"If you can walk, you can go snowshoeing " is a popular and true saying. There isn't a long learning curve, it doesn't require a large investment -- for specialized boots, fashion-statement clothing, lift-tickets and standing in long lines - -and it doesn't require a lot of special techniques. You can start today, and have fun, immediately!
Snowshoeing can accommodate a wide variety of activities -- casual hike in the woods, an overnight backpack trip, or an alpine climb -- and can provide a workout to meet your needs, whatever they are. It's also a relatively inexpensive way to get the whole family out in it together.
Snowshoeing Tips and Techniques
- Always check your gear, before you go
- Are your snow poles telescoping okay ? Maybe a squirt of silicone is in order.
- Any suspicious cracks in your snowshoe bindings?
- Survival gear & knowledge intact?
- Familiarity with the terrain you're going to?
- Don't leave home without the 14 essential-gear items!
- Make sure someone at home knows where you are (in case of your emergency).
- Duct tape for emergency patchwork on snow shoes & snow poles
Breaking the Trail
- If you are snowshoeing with other people (safer than going alone) take turns leading. It gets very tiring breaking the trail.
- If you have energetic, want-to-go-fast young people in your group, put them in front and leave them there for as long as is practical and safe. Good for them, good for you.
- When leading, take into consideration the pace of the slowest member of the group.
- When leading, make your steps short enough so everyone in the group can follow in them.
- When following, try to stay in the leader's footsteps whenever possible. This conserves your energy and retains a better, well-defined trail for those who follow you.
- Take breaks, as necessary, to make adjustments to your clothing--try to stay dry--avoid chills.
- Take frequent breaks to drink water and eat something. Snowshoeing is strenuous and burns off calories and uses up body fluids in the form of perspiration.
In the winter, because of the cold, you may not always get the obvious signs of perspiring, but you are, nonetheless, and those fluids must be replaced.
An approach to an uphill depends upon the slope and the condition of the snow. If the snow is light and soft, try to go straight up, by kick stepping. That is, by pushing the toe of the shoe vertically into the snowpack, pressing down in order to pack down the snow enough to support my weight. Then shift your weight to that foot and then repeat the process with the other foot. Go as fast or as slow as is necessary. It depends entirely on the condition of the snow and how well it supports your weight. Another technique that have been used is called "the herringbone technique". Instead of pushing the shoe directly into the snow, step sideways at about a 45% angle. This way, a little more of the shoe comes into contact with the snow--never mind that you look like a penguin going up the side of the mountain.

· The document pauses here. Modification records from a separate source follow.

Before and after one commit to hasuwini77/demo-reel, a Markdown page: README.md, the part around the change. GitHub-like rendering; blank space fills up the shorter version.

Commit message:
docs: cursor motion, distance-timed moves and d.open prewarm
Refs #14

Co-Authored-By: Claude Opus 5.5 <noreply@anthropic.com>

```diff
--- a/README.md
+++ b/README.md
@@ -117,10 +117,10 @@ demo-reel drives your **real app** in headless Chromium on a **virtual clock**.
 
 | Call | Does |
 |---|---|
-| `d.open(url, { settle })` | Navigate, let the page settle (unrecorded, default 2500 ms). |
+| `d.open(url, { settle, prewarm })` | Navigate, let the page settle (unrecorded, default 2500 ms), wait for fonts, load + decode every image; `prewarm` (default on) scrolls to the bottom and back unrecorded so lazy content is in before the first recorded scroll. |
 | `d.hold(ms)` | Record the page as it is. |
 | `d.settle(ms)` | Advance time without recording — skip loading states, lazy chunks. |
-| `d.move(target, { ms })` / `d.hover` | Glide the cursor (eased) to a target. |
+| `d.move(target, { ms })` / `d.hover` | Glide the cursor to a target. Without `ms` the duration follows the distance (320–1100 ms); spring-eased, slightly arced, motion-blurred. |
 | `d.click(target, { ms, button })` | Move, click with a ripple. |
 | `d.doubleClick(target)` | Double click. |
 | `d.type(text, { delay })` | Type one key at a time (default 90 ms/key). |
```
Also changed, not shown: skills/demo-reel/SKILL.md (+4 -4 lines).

Although traversing is traveling horizontally along a slope, the term here is used to describe uphill travel while switch-backing. Regardless of whether you traverse horizontally without elevation gain or with a slight elevation gain via switch-backs, the techniques are basically the same.
If the snow is hard, you could probably traverse & switchback - gaining elevation with each switchback - by edging my shoes much the same as you would with skis. As you walk along the hillside, edge your shoe into the side of the hill, being careful to always keep the shoe level, beneath you (for balance and to avoid slipping). Move upward at a comfortable angle, and switch back and forth as you go. When traversing, use one of two techniques. Use two adjustable, telescoping snow poles to help me maintain your balance. A short one for the uphill side and a long one for the downhill side.
One technique is the same as explained in the Traverse section above, with one exception. Whereas, when moving uphill, you will tend to put your weight forward, when traveling downhill, you will tend to put your weight on the back part of the shoe with particular attention to the heel crampon
getting traction. Another way to travel downhill is straight down. This works okay in soft snow where you can dig your heels in and achieve firm footing.
One method to use, if the snow is firm enough, is to plant your poles on either side of you, far enough out to allow you to do this thing. Then jump, twist, plant. Really, it works. Another method is to take baby steps. Carefully move one shoe a little, then the other. Continue until both shoe are pointed in the new direction.
GET UP after a "fall-down".